Have you ever felt completely taken over by a thought or feeling, as if you're literally being shoved out of the drivers seat? And then left to feel guilty or regretful over how you've acted when you were in this triggered place. We've all been there, if we're being honest. It can be difficult to not judge these challenging moments (and ourselves) and to not feel shame. However, if we get stuck in the cycle of judging ourselves and then paralyzed with shame, it becomes more difficult to break free from these reactive patterns and ultimately, heal the deeper parts of us that are more than likely contributing to some, if not the majority, of these reactive patterns.
When I notice judgments (hello inner critic!) towards myself after a triggered reaction, I try to turn this into an opportunity to bring some curiosity to myself and maybe, if there's enough self- energy in that moment, some compassion and kindness. Remember, this is a practice. I often tell myself that I have the rest of my life to continue to be curious about parts of me and that there's no destination - healing is a life long journey (hello self-compassion!).
Curiosity starts the process of befriending the parts of us that became triggered for various reasons. I have found that the more I try to get rid of the thoughts and feelings around a trigger by denying, distracting, minimizing or shaming myself, the thought and feeling patterns tend to show up more often and feel more activating and consuming. Whereas when I acknowledge these triggered parts and bring curiosity to them, I noticed that they tend to relax. Through my work as a clinician as well as my personal healing journey, I have witnessed over and over again that the challenged parts of us, more than anything, need and want to be acknowledged and seen for their truths. It's like a young child having a moment, if we deny it or shame it in the moment, it can trigger a bigger moment for them. Whereas, if we acknowledge the child's experience, help them name their feelings and help them through those challenging moments, the child will start to decrease in activation and maybe even begin to relax a bit.
So how do we befriend challenging parts of us? It might feel counter intuitive at first but here are a few steps to start the process of befriending and un-blending from the more challenging parts of yourself:
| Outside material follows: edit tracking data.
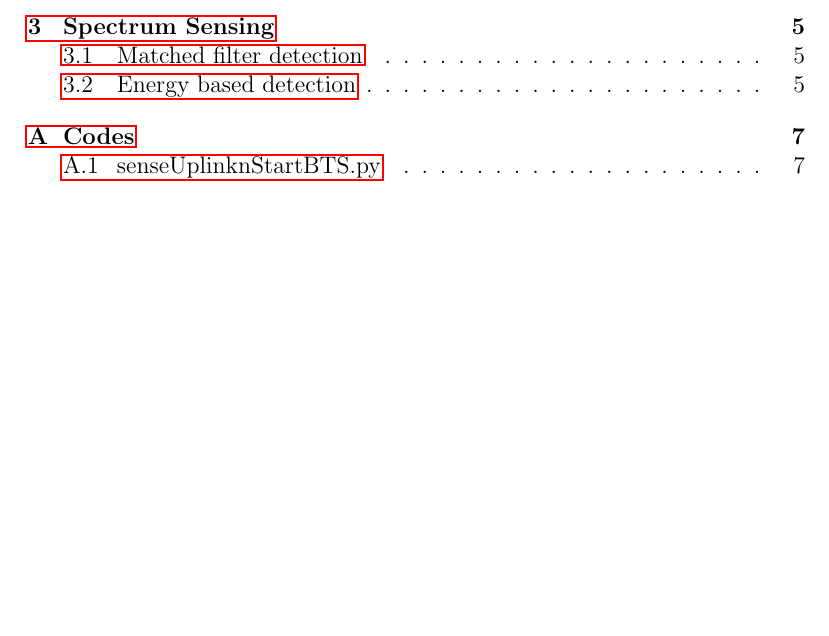
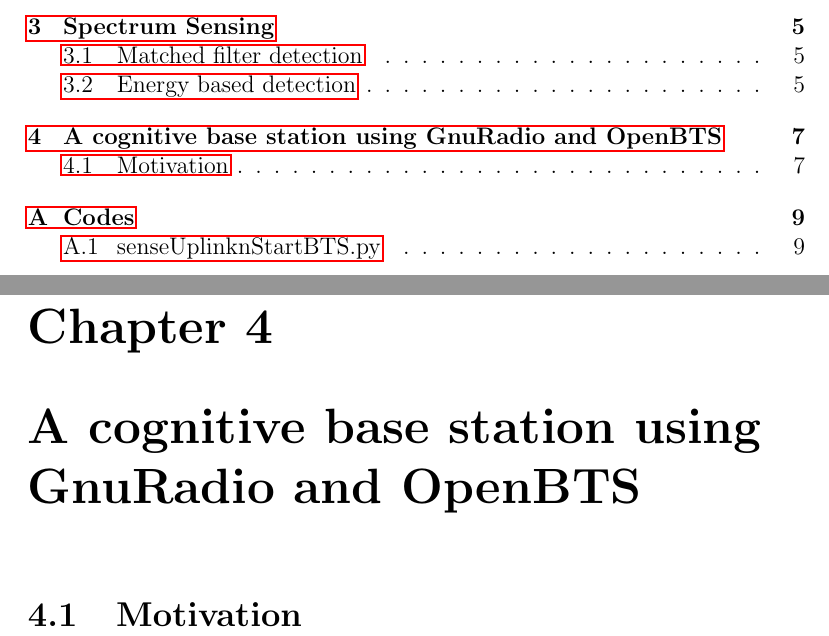
Before and after one commit to swrangsar/ddpStage1Report, a LaTeX thesis (ddpStage1.tex, which reads chapter4.tex): part of page 3 of 23 before the commit and two parts of pages 3 and 11 of 25 after it, the two joined at a grey line, cut so that both start at the same text, the shorter picture padded with empty space. Compiled offline with pdfLaTeX.

Commit message:
commit at 20130920231626

```diff
--- /dev/null
+++ b/chapter4.tex
@@ -0,0 +1,2 @@
+\chapter{A cognitive base station using GnuRadio and OpenBTS}
+\section{Motivation}
```
Also changed, not shown: ddpStage1.tex (+2 -0 lines), ddpStage1.pdf.
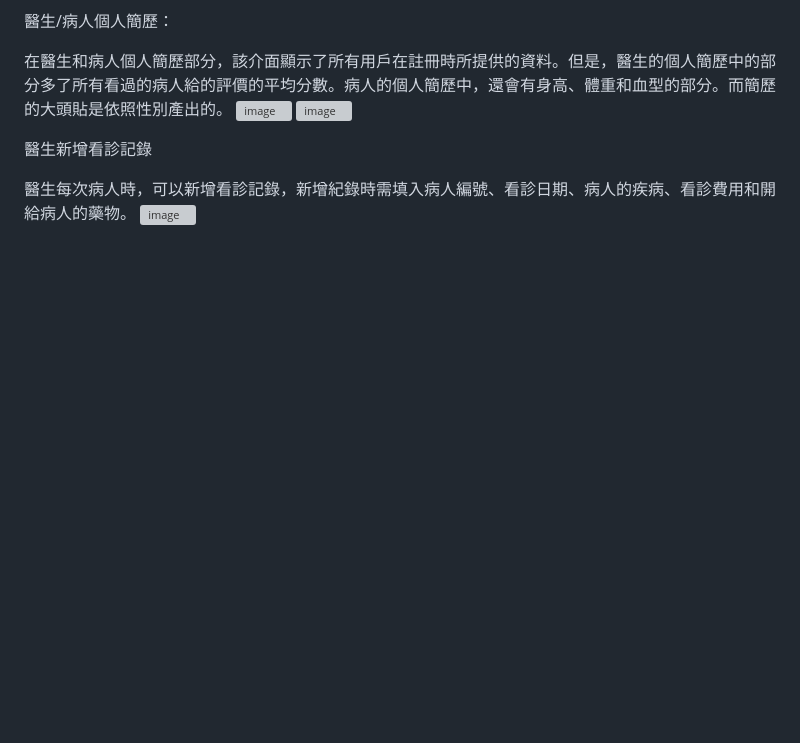
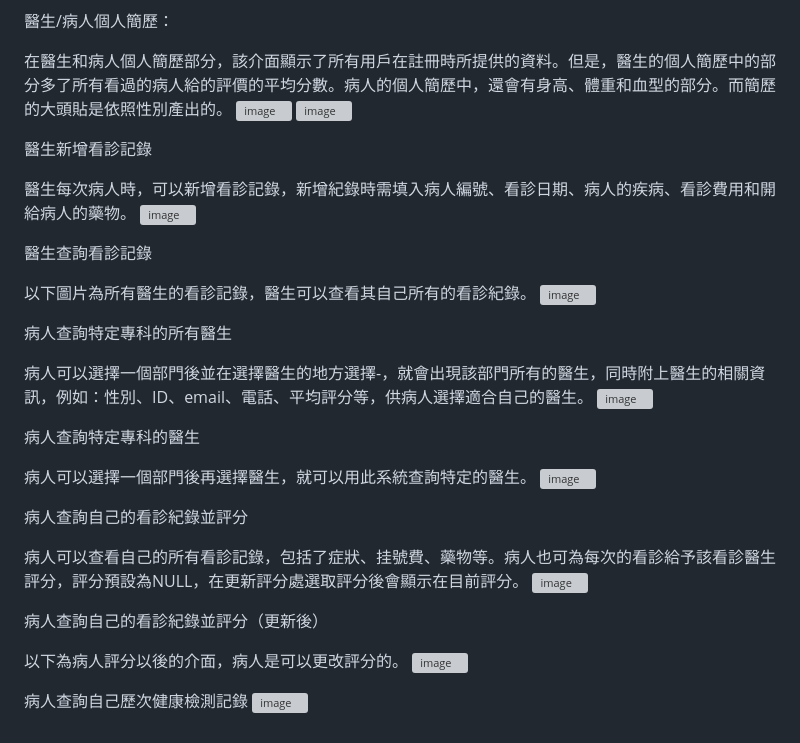
Before and after one commit to barrenshore/Database-Management, a Markdown page: README.md, the part around the change. Drawn GitHub-style; blank space fills up the shorter version; grey boxes are pictures that could not be loaded.

```diff
--- a/README.md
+++ b/README.md
@@ -83,3 +83,31 @@ DB Final Project: 身體健康資料管理系統 Health Information Management S
 
 醫生每次病人時，可以新增看診記錄，新增紀錄時需填入病人編號、看診日期、病人的疾病、看診費用和開給病人的藥物。
 ![image](https://github.com/barrenshore/202302-Database/blob/main/Final_Project/final_project_group1/website%20view/4.jpg)
+
+醫生查詢看診記錄
+
+以下圖片為所有醫生的看診記錄，醫生可以查看其自己所有的看診紀錄。
+![image](https://github.com/barrenshore/202302-Database/blob/main/Final_Project/final_project_group1/website%20view/5.jpg)
+
+病人查詢特定專科的所有醫生
+
+病人可以選擇一個部門後並在選擇醫生的地方選擇-，就會出現該部門所有的醫生，同時附上醫生的相關資訊，例如：性別、ID、email、電話、平均評分等，供病人選擇適合自己的醫生。
+![image](https://github.com/barrenshore/202302-Database/blob/main/Final_Project/final_project_group1/website%20view/10.jpg)
+
+病人查詢特定專科的醫生
+
+病人可以選擇一個部門後再選擇醫生，就可以用此系統查詢特定的醫生。
+![image](https://github.com/barrenshore/202302-Database/blob/main/Final_Project/final_project_group1/website%20view/11.jpg)
+
+病人查詢自己的看診紀錄並評分
+
+病人可以查看自己的所有看診記錄，包括了症狀、挂號費、藥物等。病人也可為每次的看診給予該看診醫生評分，評分預設為NULL，在更新評分處選取評分後會顯示在目前評分。
+![image](https://github.com/barrenshore/202302-Database/blob/main/Final_Project/final_project_group1/website%20view/12.jpg)
+
+病人查詢自己的看診紀錄並評分（更新後）
+
+以下為病人評分以後的介面，病人是可以更改評分的。
+![image](https://github.com/barrenshore/202302-Database/blob/main/Final_Project/final_project_group1/website%20view/13.jpg)
+
+病人查詢自己歷次健康檢測記錄
+![image](https://github.com/barrenshore/202302-Database/blob/main/Final_Project/final_project_group1/website%20view/14.jpg)
```
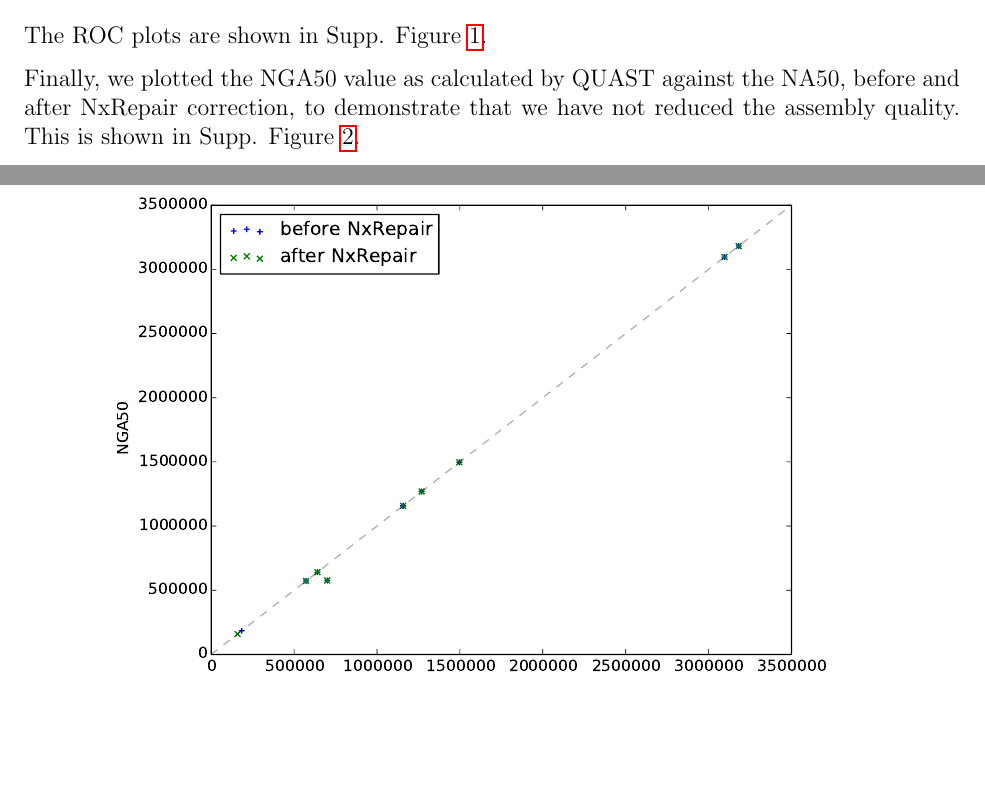
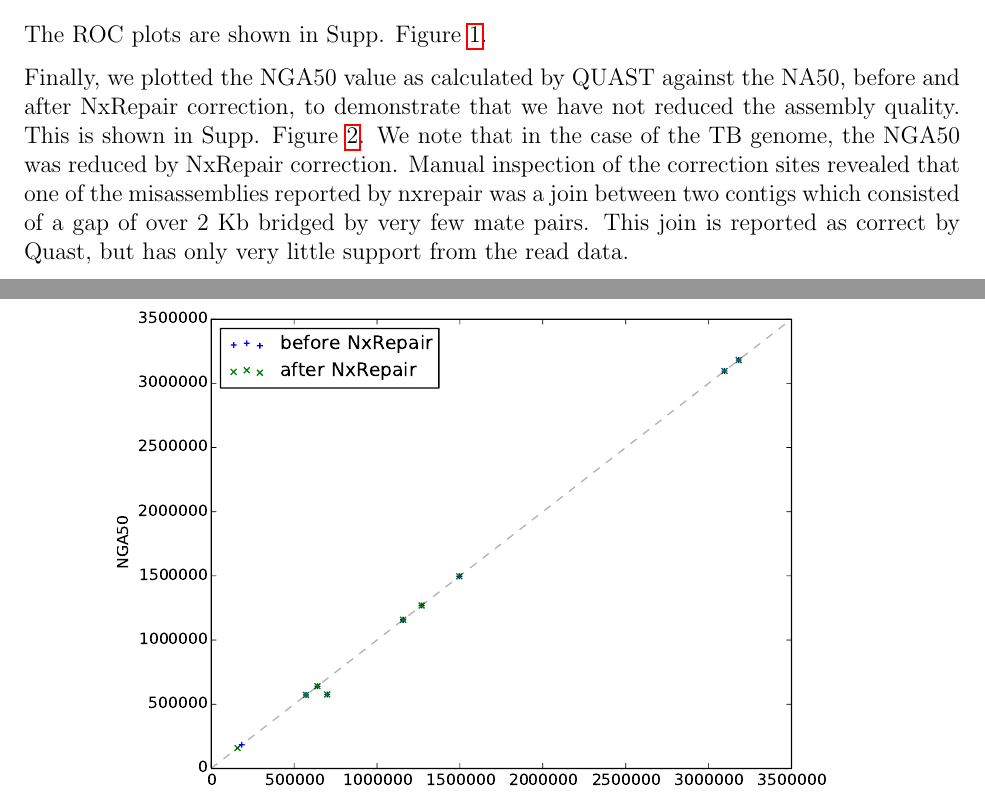
Before and after one commit to rebeccaroisin/nxrepair, a LaTeX paper (nxrepair-bioinfo01/nextera_SI.tex): two parts of pages 5 and 6 of 11, joined at a grey line, cut so that both start at the same text, the shorter picture padded with empty space. Compiled offline with pdfLaTeX.

Commit message:
explanation of false positive in TB genome

```diff
--- a/nxrepair-bioinfo01/nextera_SI.tex
+++ b/nxrepair-bioinfo01/nextera_SI.tex
@@ -232,7 +232,7 @@ The ROC plots are shown in Supp. Figure~\ref{fig:ROCs}.
 \caption{ROC plots for each of the seven genomes evaluated here.\label{fig:ROCs}}
 \end{figure}
 
-Finally, we plotted the NGA50 value as calculated by QUAST against the NA50, before and after NxRepair correction, to demonstrate that we have not reduced the assembly quality. This is shown in Supp. Figure~\ref{fig:NGA50}.
+Finally, we plotted the NGA50 value as calculated by QUAST against the NA50, before and after NxRepair correction, to demonstrate that we have not reduced the assembly quality. This is shown in Supp. Figure~\ref{fig:NGA50}. We note that in the case of the TB genome, the NGA50 was reduced by NxRepair correction. Manual inspection of the correction sites revealed that one of the misassemblies reported by nxrepair was a join between two contigs which consisted of a gap of over 2 Kb bridged by very few mate pairs. This join is reported as correct by Quast, but has only very little support from the read data.
 
 \begin{figure}
 \centerline{\includegraphics[width=0.8\textwidth]{ng50.pdf}}
```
Breathe. Repeat this process as often as needed. These steps don't take away the feeling completely, but they can help soften the activation around the feeling by externalizing this triggered part of you. When we constantly try to dismiss, deny or distract from challenging parts/feelings, we're basically telling ourselves that we can't handle these feelings - they're too big for us to face and we are helpless with them. When we befriend and get curious, we show the part of us that although it feels intense, we can handle it and can hold space for it's needs.